**REQUIREMENT**
Give back every record exactly as it reads.

**DATA TO USE**

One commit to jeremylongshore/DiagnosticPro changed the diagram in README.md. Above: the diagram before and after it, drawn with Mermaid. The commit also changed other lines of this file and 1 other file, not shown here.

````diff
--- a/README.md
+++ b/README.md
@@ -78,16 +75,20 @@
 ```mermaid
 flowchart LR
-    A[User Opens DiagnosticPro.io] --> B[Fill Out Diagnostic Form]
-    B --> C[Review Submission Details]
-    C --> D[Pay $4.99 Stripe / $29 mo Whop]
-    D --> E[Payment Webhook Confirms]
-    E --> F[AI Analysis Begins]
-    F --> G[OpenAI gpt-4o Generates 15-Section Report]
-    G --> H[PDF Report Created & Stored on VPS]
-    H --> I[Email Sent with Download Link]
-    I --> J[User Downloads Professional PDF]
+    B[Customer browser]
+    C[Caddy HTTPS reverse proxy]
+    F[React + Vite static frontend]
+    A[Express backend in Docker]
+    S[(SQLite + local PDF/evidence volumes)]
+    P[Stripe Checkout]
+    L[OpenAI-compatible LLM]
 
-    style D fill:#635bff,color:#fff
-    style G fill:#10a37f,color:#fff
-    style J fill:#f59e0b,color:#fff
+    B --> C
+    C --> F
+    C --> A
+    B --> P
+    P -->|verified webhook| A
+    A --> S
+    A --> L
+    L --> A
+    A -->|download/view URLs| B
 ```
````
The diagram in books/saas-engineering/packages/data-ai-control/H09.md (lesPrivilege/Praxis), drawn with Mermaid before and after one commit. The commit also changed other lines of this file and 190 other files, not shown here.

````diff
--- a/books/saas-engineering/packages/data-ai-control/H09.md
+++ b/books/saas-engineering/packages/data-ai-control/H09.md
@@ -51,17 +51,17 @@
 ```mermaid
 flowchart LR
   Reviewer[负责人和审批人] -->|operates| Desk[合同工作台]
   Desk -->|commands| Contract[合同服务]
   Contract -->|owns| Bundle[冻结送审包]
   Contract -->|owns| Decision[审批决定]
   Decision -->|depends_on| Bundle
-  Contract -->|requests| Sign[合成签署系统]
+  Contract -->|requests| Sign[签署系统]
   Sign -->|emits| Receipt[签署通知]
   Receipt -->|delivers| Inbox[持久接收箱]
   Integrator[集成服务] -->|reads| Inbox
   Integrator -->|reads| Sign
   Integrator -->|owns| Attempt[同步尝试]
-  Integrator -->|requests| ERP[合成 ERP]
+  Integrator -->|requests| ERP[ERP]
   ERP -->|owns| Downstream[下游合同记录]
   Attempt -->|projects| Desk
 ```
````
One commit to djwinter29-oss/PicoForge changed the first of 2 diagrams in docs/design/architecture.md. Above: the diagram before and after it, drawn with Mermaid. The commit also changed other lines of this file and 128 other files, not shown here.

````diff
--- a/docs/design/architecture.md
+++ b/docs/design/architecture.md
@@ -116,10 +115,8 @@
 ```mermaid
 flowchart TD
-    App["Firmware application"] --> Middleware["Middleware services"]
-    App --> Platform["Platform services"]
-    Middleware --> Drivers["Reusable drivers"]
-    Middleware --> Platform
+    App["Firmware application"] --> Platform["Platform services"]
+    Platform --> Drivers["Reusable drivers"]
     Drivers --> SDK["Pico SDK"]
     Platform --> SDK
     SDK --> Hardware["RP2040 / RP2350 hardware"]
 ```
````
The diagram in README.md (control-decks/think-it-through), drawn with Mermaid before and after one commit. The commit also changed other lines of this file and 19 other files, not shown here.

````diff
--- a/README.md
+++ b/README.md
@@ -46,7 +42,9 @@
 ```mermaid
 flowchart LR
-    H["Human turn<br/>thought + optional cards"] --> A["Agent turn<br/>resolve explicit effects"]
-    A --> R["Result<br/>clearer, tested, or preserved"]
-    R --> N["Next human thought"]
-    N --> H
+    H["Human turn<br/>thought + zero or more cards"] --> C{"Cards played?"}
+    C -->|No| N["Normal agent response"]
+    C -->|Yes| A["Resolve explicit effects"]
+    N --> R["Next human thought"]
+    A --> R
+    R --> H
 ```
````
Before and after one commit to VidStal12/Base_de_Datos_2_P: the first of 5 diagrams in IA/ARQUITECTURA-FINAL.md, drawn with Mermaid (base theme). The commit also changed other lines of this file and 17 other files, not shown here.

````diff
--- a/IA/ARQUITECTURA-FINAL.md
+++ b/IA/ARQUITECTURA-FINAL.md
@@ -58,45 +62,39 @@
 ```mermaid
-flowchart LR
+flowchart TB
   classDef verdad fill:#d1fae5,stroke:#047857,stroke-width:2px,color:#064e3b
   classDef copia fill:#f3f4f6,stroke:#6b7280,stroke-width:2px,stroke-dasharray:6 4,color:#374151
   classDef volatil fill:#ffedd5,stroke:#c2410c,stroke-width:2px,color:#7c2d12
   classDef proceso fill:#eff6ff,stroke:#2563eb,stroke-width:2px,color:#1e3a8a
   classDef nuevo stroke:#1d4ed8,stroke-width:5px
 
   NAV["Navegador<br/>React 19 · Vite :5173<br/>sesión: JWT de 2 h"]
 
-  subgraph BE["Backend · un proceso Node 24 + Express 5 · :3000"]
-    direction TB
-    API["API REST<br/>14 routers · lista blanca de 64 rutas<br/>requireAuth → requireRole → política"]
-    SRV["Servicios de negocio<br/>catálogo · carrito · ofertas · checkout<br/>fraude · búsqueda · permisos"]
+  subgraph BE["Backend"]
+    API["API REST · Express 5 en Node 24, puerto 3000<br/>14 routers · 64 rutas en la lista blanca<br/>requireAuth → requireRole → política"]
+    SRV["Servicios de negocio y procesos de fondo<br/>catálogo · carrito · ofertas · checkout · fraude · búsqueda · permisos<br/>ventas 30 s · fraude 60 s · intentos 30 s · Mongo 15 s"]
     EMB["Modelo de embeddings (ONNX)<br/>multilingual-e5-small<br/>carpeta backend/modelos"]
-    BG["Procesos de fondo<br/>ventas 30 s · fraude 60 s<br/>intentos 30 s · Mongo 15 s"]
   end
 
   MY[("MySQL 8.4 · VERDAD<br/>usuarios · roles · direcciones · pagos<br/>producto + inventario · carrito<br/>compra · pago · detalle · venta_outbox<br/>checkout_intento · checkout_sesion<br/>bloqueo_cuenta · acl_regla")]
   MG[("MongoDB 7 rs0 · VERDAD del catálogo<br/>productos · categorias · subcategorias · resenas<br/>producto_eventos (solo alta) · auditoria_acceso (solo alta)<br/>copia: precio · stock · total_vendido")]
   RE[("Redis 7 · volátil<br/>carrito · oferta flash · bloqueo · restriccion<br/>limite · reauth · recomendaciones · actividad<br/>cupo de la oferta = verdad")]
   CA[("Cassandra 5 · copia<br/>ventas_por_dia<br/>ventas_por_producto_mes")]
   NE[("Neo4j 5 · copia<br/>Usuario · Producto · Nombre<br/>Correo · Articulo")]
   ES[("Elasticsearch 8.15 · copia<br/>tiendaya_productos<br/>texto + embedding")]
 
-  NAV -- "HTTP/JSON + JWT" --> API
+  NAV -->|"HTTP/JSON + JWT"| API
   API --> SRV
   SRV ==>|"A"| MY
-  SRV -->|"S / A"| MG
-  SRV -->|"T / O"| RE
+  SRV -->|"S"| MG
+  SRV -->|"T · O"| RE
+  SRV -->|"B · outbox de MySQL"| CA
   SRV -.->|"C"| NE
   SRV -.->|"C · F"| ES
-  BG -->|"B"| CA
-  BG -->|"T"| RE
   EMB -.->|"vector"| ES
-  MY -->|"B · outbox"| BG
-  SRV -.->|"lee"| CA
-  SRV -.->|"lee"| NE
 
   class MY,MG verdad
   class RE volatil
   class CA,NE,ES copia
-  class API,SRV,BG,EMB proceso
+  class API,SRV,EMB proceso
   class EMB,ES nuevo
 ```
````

**OUTPUT FOR THIS TASK**
One commit to jeremylongshore/DiagnosticPro changed the diagram in README.md. Above: the diagram before and after it, drawn with Mermaid. The commit also changed other lines of this file and 1 other file, not shown here.

````diff
--- a/README.md
+++ b/README.md
@@ -78,16 +75,20 @@
 ```mermaid
 flowchart LR
-    A[User Opens DiagnosticPro.io] --> B[Fill Out Diagnostic Form]
-    B --> C[Review Submission Details]
-    C --> D[Pay $4.99 Stripe / $29 mo Whop]
-    D --> E[Payment Webhook Confirms]
-    E --> F[AI Analysis Begins]
-    F --> G[OpenAI gpt-4o Generates 15-Section Report]
-    G --> H[PDF Report Created & Stored on VPS]
-    H --> I[Email Sent with Download Link]
-    I --> J[User Downloads Professional PDF]
+    B[Customer browser]
+    C[Caddy HTTPS reverse proxy]
+    F[React + Vite static frontend]
+    A[Express backend in Docker]
+    S[(SQLite + local PDF/evidence volumes)]
+    P[Stripe Checkout]
+    L[OpenAI-compatible LLM]
 
-    style D fill:#635bff,color:#fff
-    style G fill:#10a37f,color:#fff
-    style J fill:#f59e0b,color:#fff
+    B --> C
+    C --> F
+    C --> A
+    B --> P
+    P -->|verified webhook| A
+    A --> S
+    A --> L
+    L --> A
+    A -->|download/view URLs| B
 ```
````
The diagram in books/saas-engineering/packages/data-ai-control/H09.md (lesPrivilege/Praxis), drawn with Mermaid before and after one commit. The commit also changed other lines of this file and 190 other files, not shown here.

````diff
--- a/books/saas-engineering/packages/data-ai-control/H09.md
+++ b/books/saas-engineering/packages/data-ai-control/H09.md
@@ -51,17 +51,17 @@
 ```mermaid
 flowchart LR
   Reviewer[负责人和审批人] -->|operates| Desk[合同工作台]
   Desk -->|commands| Contract[合同服务]
   Contract -->|owns| Bundle[冻结送审包]
   Contract -->|owns| Decision[审批决定]
   Decision -->|depends_on| Bundle
-  Contract -->|requests| Sign[合成签署系统]
+  Contract -->|requests| Sign[签署系统]
   Sign -->|emits| Receipt[签署通知]
   Receipt -->|delivers| Inbox[持久接收箱]
   Integrator[集成服务] -->|reads| Inbox
   Integrator -->|reads| Sign
   Integrator -->|owns| Attempt[同步尝试]
-  Integrator -->|requests| ERP[合成 ERP]
+  Integrator -->|requests| ERP[ERP]
   ERP -->|owns| Downstream[下游合同记录]
   Attempt -->|projects| Desk
 ```
````
One commit to djwinter29-oss/PicoForge changed the first of 2 diagrams in docs/design/architecture.md. Above: the diagram before and after it, drawn with Mermaid. The commit also changed other lines of this file and 128 other files, not shown here.

````diff
--- a/docs/design/architecture.md
+++ b/docs/design/architecture.md
@@ -116,10 +115,8 @@
 ```mermaid
 flowchart TD
-    App["Firmware application"] --> Middleware["Middleware services"]
-    App --> Platform["Platform services"]
-    Middleware --> Drivers["Reusable drivers"]
-    Middleware --> Platform
+    App["Firmware application"] --> Platform["Platform services"]
+    Platform --> Drivers["Reusable drivers"]
     Drivers --> SDK["Pico SDK"]
     Platform --> SDK
     SDK --> Hardware["RP2040 / RP2350 hardware"]
 ```
````
The diagram in README.md (control-decks/think-it-through), drawn with Mermaid before and after one commit. The commit also changed other lines of this file and 19 other files, not shown here.

````diff
--- a/README.md
+++ b/README.md
@@ -46,7 +42,9 @@
 ```mermaid
 flowchart LR
-    H["Human turn<br/>thought + optional cards"] --> A["Agent turn<br/>resolve explicit effects"]
-    A --> R["Result<br/>clearer, tested, or preserved"]
-    R --> N["Next human thought"]
-    N --> H
+    H["Human turn<br/>thought + zero or more cards"] --> C{"Cards played?"}
+    C -->|No| N["Normal agent response"]
+    C -->|Yes| A["Resolve explicit effects"]
+    N --> R["Next human thought"]
+    A --> R
+    R --> H
 ```
````
Before and after one commit to VidStal12/Base_de_Datos_2_P: the first of 5 diagrams in IA/ARQUITECTURA-FINAL.md, drawn with Mermaid (base theme). The commit also changed other lines of this file and 17 other files, not shown here.

````diff
--- a/IA/ARQUITECTURA-FINAL.md
+++ b/IA/ARQUITECTURA-FINAL.md
@@ -58,45 +62,39 @@
 ```mermaid
-flowchart LR
+flowchart TB
   classDef verdad fill:#d1fae5,stroke:#047857,stroke-width:2px,color:#064e3b
   classDef copia fill:#f3f4f6,stroke:#6b7280,stroke-width:2px,stroke-dasharray:6 4,color:#374151
   classDef volatil fill:#ffedd5,stroke:#c2410c,stroke-width:2px,color:#7c2d12
   classDef proceso fill:#eff6ff,stroke:#2563eb,stroke-width:2px,color:#1e3a8a
   classDef nuevo stroke:#1d4ed8,stroke-width:5px
 
   NAV["Navegador<br/>React 19 · Vite :5173<br/>sesión: JWT de 2 h"]
 
-  subgraph BE["Backend · un proceso Node 24 + Express 5 · :3000"]
-    direction TB
-    API["API REST<br/>14 routers · lista blanca de 64 rutas<br/>requireAuth → requireRole → política"]
-    SRV["Servicios de negocio<br/>catálogo · carrito · ofertas · checkout<br/>fraude · búsqueda · permisos"]
+  subgraph BE["Backend"]
+    API["API REST · Express 5 en Node 24, puerto 3000<br/>14 routers · 64 rutas en la lista blanca<br/>requireAuth → requireRole → política"]
+    SRV["Servicios de negocio y procesos de fondo<br/>catálogo · carrito · ofertas · checkout · fraude · búsqueda · permisos<br/>ventas 30 s · fraude 60 s · intentos 30 s · Mongo 15 s"]
     EMB["Modelo de embeddings (ONNX)<br/>multilingual-e5-small<br/>carpeta backend/modelos"]
-    BG["Procesos de fondo<br/>ventas 30 s · fraude 60 s<br/>intentos 30 s · Mongo 15 s"]
   end
 
   MY[("MySQL 8.4 · VERDAD<br/>usuarios · roles · direcciones · pagos<br/>producto + inventario · carrito<br/>compra · pago · detalle · venta_outbox<br/>checkout_intento · checkout_sesion<br/>bloqueo_cuenta · acl_regla")]
   MG[("MongoDB 7 rs0 · VERDAD del catálogo<br/>productos · categorias · subcategorias · resenas<br/>producto_eventos (solo alta) · auditoria_acceso (solo alta)<br/>copia: precio · stock · total_vendido")]
   RE[("Redis 7 · volátil<br/>carrito · oferta flash · bloqueo · restriccion<br/>limite · reauth · recomendaciones · actividad<br/>cupo de la oferta = verdad")]
   CA[("Cassandra 5 · copia<br/>ventas_por_dia<br/>ventas_por_producto_mes")]
   NE[("Neo4j 5 · copia<br/>Usuario · Producto · Nombre<br/>Correo · Articulo")]
   ES[("Elasticsearch 8.15 · copia<br/>tiendaya_productos<br/>texto + embedding")]
 
-  NAV -- "HTTP/JSON + JWT" --> API
+  NAV -->|"HTTP/JSON + JWT"| API
   API --> SRV
   SRV ==>|"A"| MY
-  SRV -->|"S / A"| MG
-  SRV -->|"T / O"| RE
+  SRV -->|"S"| MG
+  SRV -->|"T · O"| RE
+  SRV -->|"B · outbox de MySQL"| CA
   SRV -.->|"C"| NE
   SRV -.->|"C · F"| ES
-  BG -->|"B"| CA
-  BG -->|"T"| RE
   EMB -.->|"vector"| ES
-  MY -->|"B · outbox"| BG
-  SRV -.->|"lee"| CA
-  SRV -.->|"lee"| NE
 
   class MY,MG verdad
   class RE volatil
   class CA,NE,ES copia
-  class API,SRV,BG,EMB proceso
+  class API,SRV,EMB proceso
   class EMB,ES nuevo
 ```
````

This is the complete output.